5-15-07 by Court
Chevron reports that a group of young protesters briefly occupied its office in the Nigerian Delta city of Warri asking for jobs and better social conditions. The oil rich region is home to the biggest oil companies and their gravy trai. Yet the majority of residents live on less than $1 per day, while the operations of Chevron and its ilk help the companies reap their $3.50 gallon in the US.
The wealth gap has spurred kidnappings, unrest and killings. Chevron had to suspend some operations this past weekend after four of its workers were taken off a ship.
The question Chevron CEO David O’Reilly and other oil companies must ask themselves is whether their wealth will keep them at war with the poor across the world, or whether they will begin to use it to change their business model. That change is not just about moving away from the petroleum economy, it’s also about building communities, creating jobs and changing social conditions. With a $17 billion profit last year, Chevron could make a big difference in the Nigeria Delta and elsewhere if it started listening to the voices of the poor rather than remaining at war with them.

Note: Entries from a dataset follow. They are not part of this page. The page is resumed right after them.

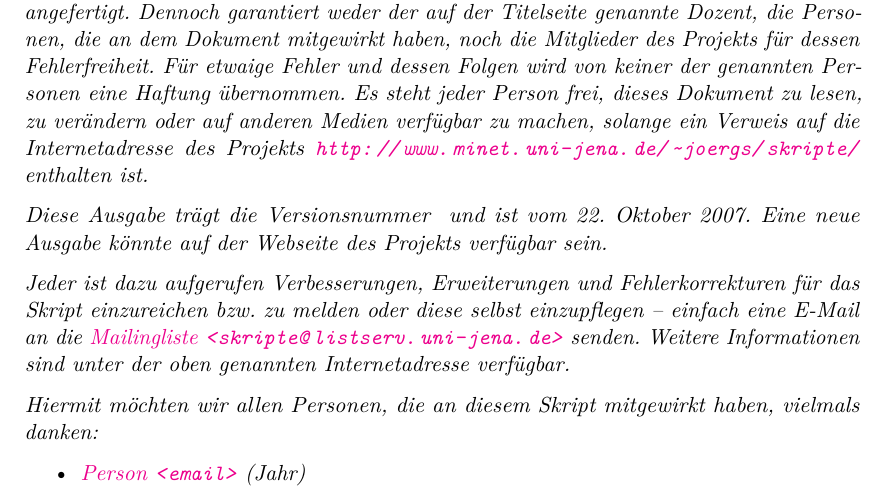
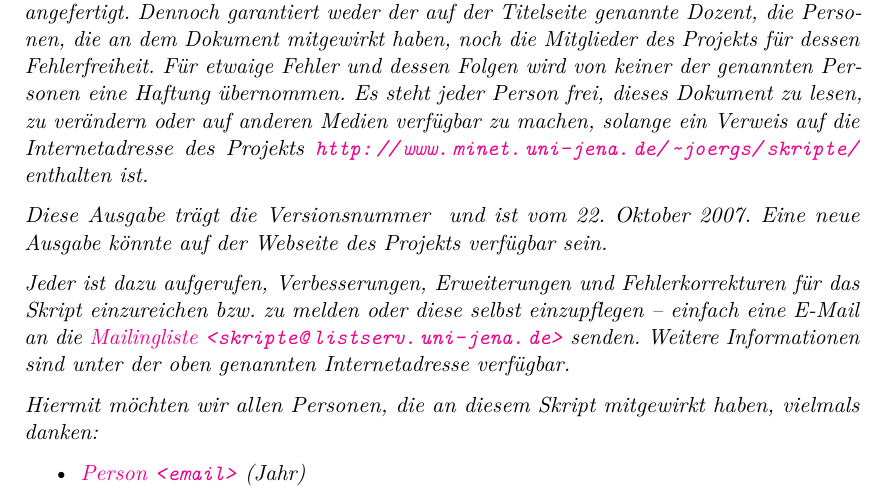
Before and after one commit to qbi/uni-skripte, a LaTeX document (vorlage/skript.ltx): part of page 2 of 7, cut so that both start at the same text. Compiled offline with pdfLaTeX; the source files are stored in an older character set and shown here as Unicode; an older LaTeX class or package is replaced by its successor.

Commit message:
- Komma ergaenzt
git-svn-id: https://svn.lug-jena.de/uni-skripte@1135 fe66431f-f319-0410-8186-f4e9b7e7c232

```diff
--- a/vorlage/skript.ltx
+++ b/vorlage/skript.ltx
@@ -216,7 +216,7 @@
   \SVNDate{}. Eine neue Ausgabe könnte auf der Webseite des Projekts verfügbar
   sein.
 
-  Jeder ist dazu aufgerufen Verbesserungen, Erweiterungen und
+  Jeder ist dazu aufgerufen, Verbesserungen, Erweiterungen und
   Fehlerkorrekturen für das Skript einzureichen bzw. zu melden oder diese
   selbst einzupflegen -- einfach eine E-Mail an die
   \href{mailto:skripte@listserv.uni-jena.de}{Mailingliste
```
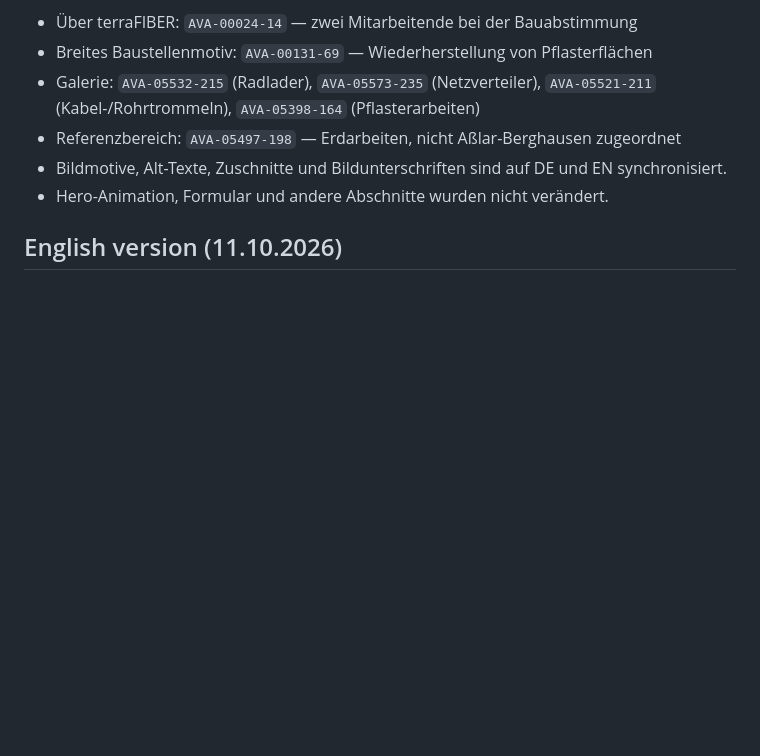
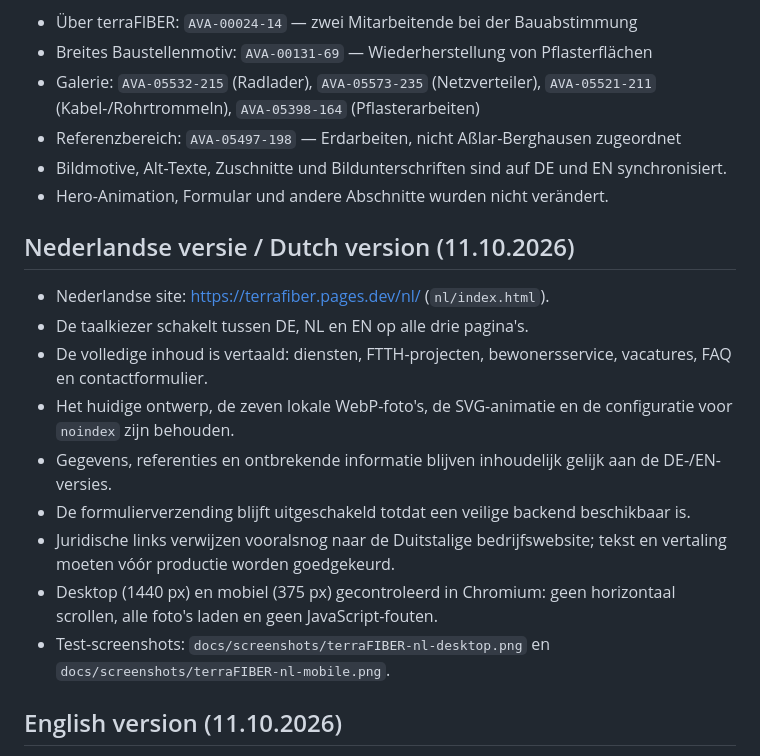
Before and after one commit to emiretfde/terrafiber, a Markdown page: README.md, the part around the change. GitHub-like rendering; blank space fills up the shorter version.

Commit message:
Document complete Dutch NL version and responsive QA

```diff
--- a/README.md
+++ b/README.md
@@ -19,6 +19,18 @@ Die sieben bereits lokal vorhandenen terraFIBER-Fotos sind ohne Wiederholungen a
 - Referenzbereich: `AVA-05497-198` — Erdarbeiten, nicht Aßlar-Berghausen zugeordnet
 - Bildmotive, Alt-Texte, Zuschnitte und Bildunterschriften sind auf DE und EN synchronisiert.
 - Hero-Animation, Formular und andere Abschnitte wurden nicht verändert.
+
+## Nederlandse versie / Dutch version (11.10.2026)
+
+- Nederlandse site: https://terrafiber.pages.dev/nl/ (`nl/index.html`).
+- De taalkiezer schakelt tussen DE, NL en EN op alle drie pagina's.
+- De volledige inhoud is vertaald: diensten, FTTH-projecten, bewonersservice, vacatures, FAQ en contactformulier.
+- Het huidige ontwerp, de zeven lokale WebP-foto's, de SVG-animatie en de configuratie voor `noindex` zijn behouden.
+- Gegevens, referenties en ontbrekende informatie blijven inhoudelijk gelijk aan de DE-/EN-versies.
+- De formulierverzending blijft uitgeschakeld totdat een veilige backend beschikbaar is.
+- Juridische links verwijzen vooralsnog naar de Duitstalige bedrijfswebsite; tekst en vertaling moeten vóór productie worden goedgekeurd.
+- Desktop (1440 px) en mobiel (375 px) gecontroleerd in Chromium: geen horizontaal scrollen, alle foto's laden en geen JavaScript-fouten.
+- Test-screenshots: `docs/screenshots/terraFIBER-nl-desktop.png` en `docs/screenshots/terraFIBER-nl-mobile.png`.
 
 ## English version (11.10.2026)
 
```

Last night, I watched the world premier of a brilliant documentary,"Salud!," amid the wealth of the West, at the Billy Wilder theatre in the marble-rich Armand Hammer museum in Westwood, CA. Built from oil money, too. The UCLA school of health sponsored the showing of the film about Cuban doctors traveling to Africa and Latin America to export their excellent system of preventive health care and community medicine to change intolerable conditions for the poor. The model has been miraculous at preventing children from dying from preventable diseases like diarrhea. The conditions before the doctors’ arrival were shocking, and I imagine such conditions exist today in the Niger Delta right beside the big oil companies that take resources from that land.
Chevron needs to consider the realpolitik of the situation. One of the community health care systems Cuban doctors helped build was in Venezuela’s barrios. The oil giants recently had to give up their operations there because president Hugo Chavez, who keeps close ties to Cuba, nationalized the oil facilities. Chavez’ mandate comes from the same low-income voters who were taken care of through community health care. Until Chevron and other companies start to listen to the protesters they face the same danger of the shutdown to their oil machine in Nigeria and across the globe.